Every entry is to be written out word for word.

··· Dataset excerpts ···

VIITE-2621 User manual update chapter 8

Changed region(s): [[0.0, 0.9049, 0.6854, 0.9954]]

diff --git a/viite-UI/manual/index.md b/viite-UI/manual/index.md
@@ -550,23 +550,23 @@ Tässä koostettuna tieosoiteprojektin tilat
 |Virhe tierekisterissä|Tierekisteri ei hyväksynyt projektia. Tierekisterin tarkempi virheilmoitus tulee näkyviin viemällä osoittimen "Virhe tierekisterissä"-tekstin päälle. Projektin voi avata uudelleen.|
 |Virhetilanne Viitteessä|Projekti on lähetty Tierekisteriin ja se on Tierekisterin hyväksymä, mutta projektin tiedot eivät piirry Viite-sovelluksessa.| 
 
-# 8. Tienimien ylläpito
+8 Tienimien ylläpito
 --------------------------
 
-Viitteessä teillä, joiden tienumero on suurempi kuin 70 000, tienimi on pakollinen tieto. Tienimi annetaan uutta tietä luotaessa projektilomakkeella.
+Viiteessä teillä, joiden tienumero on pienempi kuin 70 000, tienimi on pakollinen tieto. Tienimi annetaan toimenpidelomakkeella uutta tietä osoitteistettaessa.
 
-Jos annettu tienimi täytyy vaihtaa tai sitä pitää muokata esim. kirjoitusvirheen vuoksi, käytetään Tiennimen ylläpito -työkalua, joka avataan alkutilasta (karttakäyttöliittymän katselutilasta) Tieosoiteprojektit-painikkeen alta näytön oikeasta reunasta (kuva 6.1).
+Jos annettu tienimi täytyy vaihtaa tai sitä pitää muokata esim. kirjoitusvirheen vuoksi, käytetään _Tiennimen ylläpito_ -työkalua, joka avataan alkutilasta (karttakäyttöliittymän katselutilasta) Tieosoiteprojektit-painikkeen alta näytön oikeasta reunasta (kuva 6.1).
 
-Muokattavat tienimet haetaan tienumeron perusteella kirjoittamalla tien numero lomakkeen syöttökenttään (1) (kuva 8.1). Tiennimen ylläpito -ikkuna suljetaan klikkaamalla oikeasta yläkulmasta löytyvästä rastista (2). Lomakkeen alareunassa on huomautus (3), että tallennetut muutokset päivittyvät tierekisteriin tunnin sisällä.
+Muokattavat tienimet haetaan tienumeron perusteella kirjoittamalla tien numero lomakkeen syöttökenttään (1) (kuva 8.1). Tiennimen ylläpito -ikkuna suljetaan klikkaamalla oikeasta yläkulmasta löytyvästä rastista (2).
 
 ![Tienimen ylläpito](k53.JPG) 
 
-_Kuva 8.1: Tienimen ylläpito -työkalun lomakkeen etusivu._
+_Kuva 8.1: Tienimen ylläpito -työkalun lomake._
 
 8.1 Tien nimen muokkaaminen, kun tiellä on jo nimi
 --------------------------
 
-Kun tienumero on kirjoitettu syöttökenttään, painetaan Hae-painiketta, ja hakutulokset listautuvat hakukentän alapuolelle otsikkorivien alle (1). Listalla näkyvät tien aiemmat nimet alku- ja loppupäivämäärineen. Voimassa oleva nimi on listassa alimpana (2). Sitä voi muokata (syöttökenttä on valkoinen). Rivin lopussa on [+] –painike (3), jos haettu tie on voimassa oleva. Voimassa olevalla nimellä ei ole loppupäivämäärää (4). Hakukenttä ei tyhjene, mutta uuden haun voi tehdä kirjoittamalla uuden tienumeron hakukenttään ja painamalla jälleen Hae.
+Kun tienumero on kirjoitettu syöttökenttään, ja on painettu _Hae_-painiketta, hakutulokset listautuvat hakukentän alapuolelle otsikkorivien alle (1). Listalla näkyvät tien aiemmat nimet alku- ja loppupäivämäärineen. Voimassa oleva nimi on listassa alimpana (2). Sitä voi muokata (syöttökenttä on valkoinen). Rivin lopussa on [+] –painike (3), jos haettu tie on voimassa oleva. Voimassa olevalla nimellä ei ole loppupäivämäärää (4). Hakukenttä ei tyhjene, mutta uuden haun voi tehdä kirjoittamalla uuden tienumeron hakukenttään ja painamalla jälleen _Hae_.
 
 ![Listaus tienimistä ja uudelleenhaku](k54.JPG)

···

Answer section:
VIITE-2621 User manual update chapter 8

Changed region(s): [[0.0, 0.9049, 0.6854, 0.9954]]

diff --git a/viite-UI/manual/index.md b/viite-UI/manual/index.md
@@ -550,23 +550,23 @@ Tässä koostettuna tieosoiteprojektin tilat
 |Virhe tierekisterissä|Tierekisteri ei hyväksynyt projektia. Tierekisterin tarkempi virheilmoitus tulee näkyviin viemällä osoittimen "Virhe tierekisterissä"-tekstin päälle. Projektin voi avata uudelleen.|
 |Virhetilanne Viitteessä|Projekti on lähetty Tierekisteriin ja se on Tierekisterin hyväksymä, mutta projektin tiedot eivät piirry Viite-sovelluksessa.| 
 
-# 8. Tienimien ylläpito
+8 Tienimien ylläpito
 --------------------------
 
-Viitteessä teillä, joiden tienumero on suurempi kuin 70 000, tienimi on pakollinen tieto. Tienimi annetaan uutta tietä luotaessa projektilomakkeella.
+Viiteessä teillä, joiden tienumero on pienempi kuin 70 000, tienimi on pakollinen tieto. Tienimi annetaan toimenpidelomakkeella uutta tietä osoitteistettaessa.
 
-Jos annettu tienimi täytyy vaihtaa tai sitä pitää muokata esim. kirjoitusvirheen vuoksi, käytetään Tiennimen ylläpito -työkalua, joka avataan alkutilasta (karttakäyttöliittymän katselutilasta) Tieosoiteprojektit-painikkeen alta näytön oikeasta reunasta (kuva 6.1).
+Jos annettu tienimi täytyy vaihtaa tai sitä pitää muokata esim. kirjoitusvirheen vuoksi, käytetään _Tiennimen ylläpito_ -työkalua, joka avataan alkutilasta (karttakäyttöliittymän katselutilasta) Tieosoiteprojektit-painikkeen alta näytön oikeasta reunasta (kuva 6.1).
 
-Muokattavat tienimet haetaan tienumeron perusteella kirjoittamalla tien numero lomakkeen syöttökenttään (1) (kuva 8.1). Tiennimen ylläpito -ikkuna suljetaan klikkaamalla oikeasta yläkulmasta löytyvästä rastista (2). Lomakkeen alareunassa on huomautus (3), että tallennetut muutokset päivittyvät tierekisteriin tunnin sisällä.
+Muokattavat tienimet haetaan tienumeron perusteella kirjoittamalla tien numero lomakkeen syöttökenttään (1) (kuva 8.1). Tiennimen ylläpito -ikkuna suljetaan klikkaamalla oikeasta yläkulmasta löytyvästä rastista (2).
 
 ![Tienimen ylläpito](k53.JPG) 
 
-_Kuva 8.1: Tienimen ylläpito -työkalun lomakkeen etusivu._
+_Kuva 8.1: Tienimen ylläpito -työkalun lomake._
 
 8.1 Tien nimen muokkaaminen, kun tiellä on jo nimi
 --------------------------
 
-Kun tienumero on kirjoitettu syöttökenttään, painetaan Hae-painiketta, ja hakutulokset listautuvat hakukentän alapuolelle otsikkorivien alle (1). Listalla näkyvät tien aiemmat nimet alku- ja loppupäivämäärineen. Voimassa oleva nimi on listassa alimpana (2). Sitä voi muokata (syöttökenttä on valkoinen). Rivin lopussa on [+] –painike (3), jos haettu tie on voimassa oleva. Voimassa olevalla nimellä ei ole loppupäivämäärää (4). Hakukenttä ei tyhjene, mutta uuden haun voi tehdä kirjoittamalla uuden tienumeron hakukenttään ja painamalla jälleen Hae.
+Kun tienumero on kirjoitettu syöttökenttään, ja on painettu _Hae_-painiketta, hakutulokset listautuvat hakukentän alapuolelle otsikkorivien alle (1). Listalla näkyvät tien aiemmat nimet alku- ja loppupäivämäärineen. Voimassa oleva nimi on listassa alimpana (2). Sitä voi muokata (syöttökenttä on valkoinen). Rivin lopussa on [+] –painike (3), jos haettu tie on voimassa oleva. Voimassa olevalla nimellä ei ole loppupäivämäärää (4). Hakukenttä ei tyhjene, mutta uuden haun voi tehdä kirjoittamalla uuden tienumeron hakukenttään ja painamalla jälleen _Hae_.
 
 ![Listaus tienimistä ja uudelleenhaku](k54.JPG)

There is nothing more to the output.